`, `

` 3 `

`], [`

` - `` 1 `

`, `

` - `

` 2 `

`, `

` - `

` 3 `

`]]) `

` ` ` print `

` (`

` " 1st Input array: "`

`, in_arr1) `

` `

` in_arr2 `

` = `

` geek.array ([[`

` 4 `

`, `

` 5 `

`, `

` 6 `

`], [`

` - `

` 4 ``, `

` - `

` 5 `

`, `

` - `

` 6 `

`]]) `

` ` ` print `

` (`

` "2nd Input array:" `

`, in_arr2) `

` `

` # Stack two arrays horizontally `

` ` ` out_arr `
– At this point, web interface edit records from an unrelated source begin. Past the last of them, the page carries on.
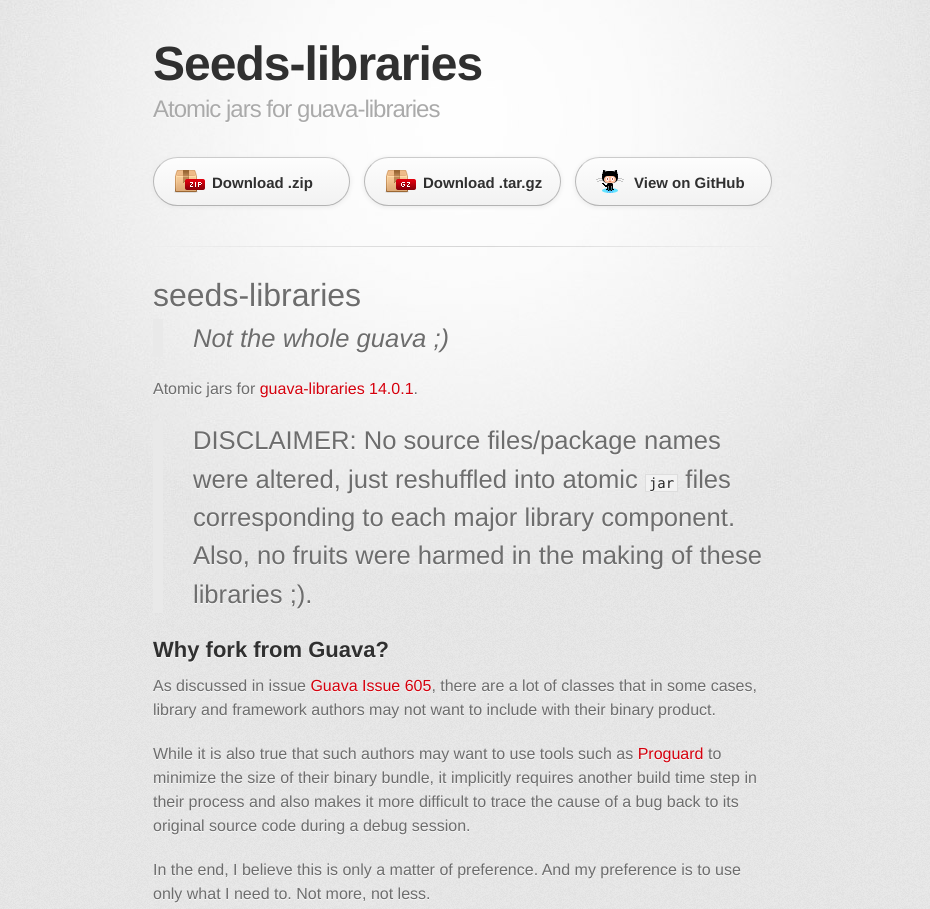
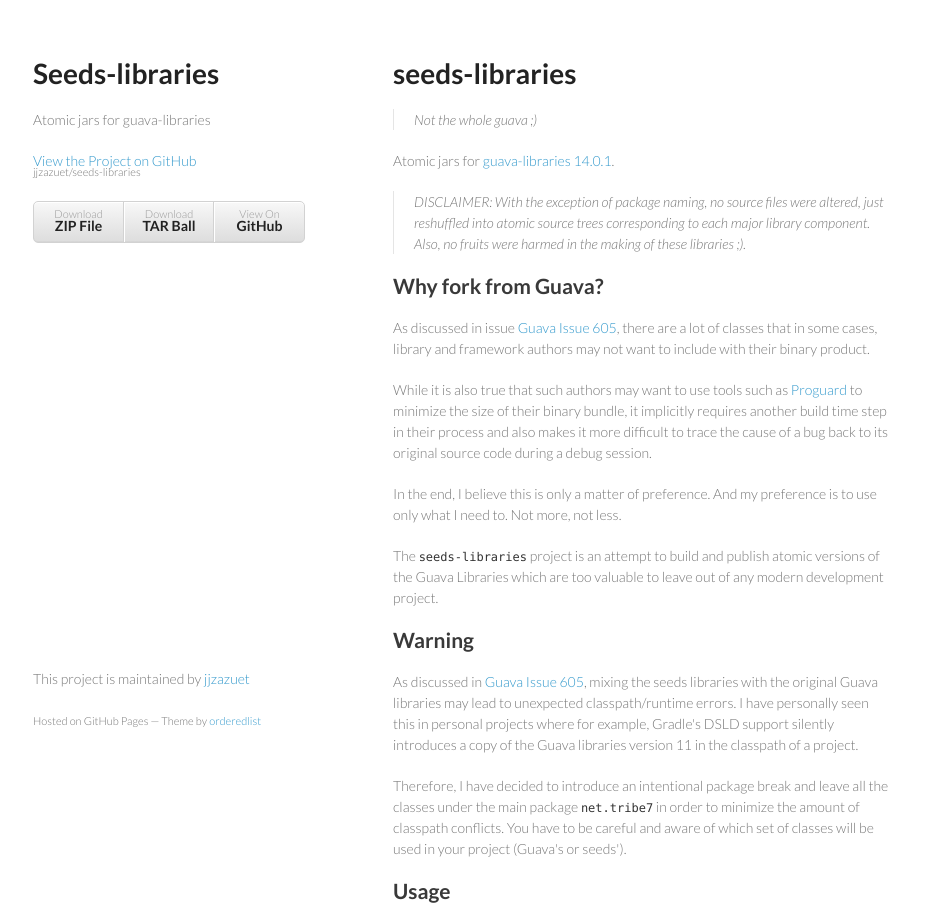
Before and after one commit to jjzazuet/seeds-libraries, a plain HTML site: page index.html in a window 1280 px wide. Shown: the top 909 px of the page, without its empty margins (177-1107 px from the left). Drawn offline with Linux system fonts and the light colour scheme; a web font is replaced by a local one.

Commit message:
Create gh-pages branch via GitHub

```diff
--- a/index.html
+++ b/index.html
@@ -1,36 +1,33 @@
-<!DOCTYPE html>
+<!doctype html>
 <html>
   <head>
-    <meta charset='utf-8'>
+    <meta charset="utf-8">
     <meta http-equiv="X-UA-Compatible" content="chrome=1">
-    <link href='https://fonts.googleapis.com/css?family=Chivo:900' rel='stylesheet' type='text/css'>
-    <link rel="stylesheet" type="text/css" href="stylesheets/stylesheet.css" media="screen" />
-    <link rel="stylesheet" type="text/css" href="stylesheets/pygment_trac.css" media="screen" />
-    <link rel="stylesheet" type="text/css" href="stylesheets/print.css" media="print" />
+    <title>Seeds-libraries by jjzazuet</title>
+
+    <link rel="stylesheet" href="stylesheets/styles.css">
+    <link rel="stylesheet" href="stylesheets/pygment_trac.css">
+    <meta name="viewport" content="width=device-width, initial-scale=1, user-scalable=no">
     <!--[if lt IE 9]>
     <script src="//html5shiv.googlecode.com/svn/trunk/html5.js"></script>
     <![endif]-->
-    <title>Seeds-libraries by jjzazuet</title>
   </head>
-
   <body>
-    <div id="container">
-      <div class="inner">
-
+    <div class="wrapper">
       <header>
         <h1>Seeds-libraries</h1>
-          <h2>Atomic jars for guava-libraries</h2>
+        <p>Atomic jars for guava-libraries</p>
+
+        <p class="view"><a href="https://github.com/jjzazuet/seeds-libraries">View the Project on GitHub <small>jjzazuet/seeds-libraries</small></a></p>
+
+
+        <ul>
+          <li><a href="https://github.com/jjzazuet/seeds-libraries/zipball/master">Download <strong>ZIP File</strong></a></li>
+          <li><a href="https://github.com/jjzazuet/seeds-libraries/tarball/master">Download <strong>TAR Ball</strong></a></li>
+          <li><a href="https://github.com/jjzazuet/seeds-libraries">View On <strong>GitHub</strong></a></li>
+        </ul>
       </header>
-
-        <section id="downloads" class="clearfix">
-          <a href="https://github.com/jjzazuet/seeds-libraries/zipball/master" id="download-zip" class="button"><span>Download .zip</span></a>
-          <a href="https://github.com/jjzazuet/seeds-libraries/tarball/master" id="download-tar-gz" class="button"><span>Download .tar.gz</span></a>
-          <a href="https://github.com/jjzazuet/seeds-libraries" id="view-on-github" class="button"><span>View on GitHub</span></a>
-        </section>
-
-        <hr>
-
-        <section id="main_content">
+      <section>
         <h1>
 <a name="seeds-libraries" class="anchor" href="#seeds-libraries"><span class="octicon octicon-link"></span></a>seeds-libraries</h1>
 
@@ -41,7 +38,7 @@
 <p>Atomic jars for <a href="https://code.google.com/p/guava-libraries/wiki/Release14">guava-libraries 14.0.1</a>. </p>
 
 <blockquote>
-<p>DISCLAIMER: No source files/package names were altered, just reshuffled into atomic <code>jar</code> files corresponding to each major library component. Also, no fruits were harmed in the making of these libraries ;).</p>
+<p>DISCLAIMER: With the exception of package naming, no source files were altered, just reshuffled into atomic source trees corresponding to each major library component. Also, no fruits were harmed in the making of these libraries ;).</p>
 </blockquote>
 
 <h2>
@@ -111,12 +108,12 @@
 <li>Decouple some subcomponents which have only <em>one</em> class calling a method in another library component.</li>
 </ul>
       </section>
-
       <footer>
-          Seeds-libraries is maintained by <a href="https://github.com/jjzazuet">jjzazuet</a><br>
-          This page was generated by <a href="http://pages.github.com">GitHub Pages</a>. Tactile theme by <a href="https://twitter.com/jasonlong">Jason Long</a>.
+        <p>This project is maintained by <a href="https://github.com/jjzazuet">jjzazuet</a></p>
+        <p><small>Hosted on GitHub Pages &mdash; Theme by <a href="https://github.com/orderedlist">orderedlist</a></small></p>
       </footer>
-
+    </div>
+    <script src="javascripts/scale.fix.js"></script>
               <script type="text/javascript">
             var gaJsHost = (("https:" == document.location.protocol) ? "https://ssl." : "http://www.");
             document.write(unescape("%3Cscript src='" + gaJsHost + "google-analytics.com/ga.js' type='text/javascript'%3E%3C/script%3E"));
@@ -128,7 +125,5 @@
             } catch(err) {}
           </script>
 
-      </div>
-    </div>
   </body>
 </html>
```
Also changed, not shown: params.json (+1 -1 lines). Lines whose indentation alone changed are shown as unchanged.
` = `

` geek.hstack ((in_arr1, in_arr2 )) `

` print `

` (`

` "Output stacked array: "`

`, out_arr) `

` `

** Output: **

1st Input array: [[1 2 3] [-1 -2 -3]] 2nd Input array: [[4 5 6] [-4 -5 - 6]] Output stacked array: [[1 2 3 4 5 6] [-1 -2 -3 -4 -5 -6]]

The simplest way to get row counts per group is by calling `.size()`

, which returns a `Series`

:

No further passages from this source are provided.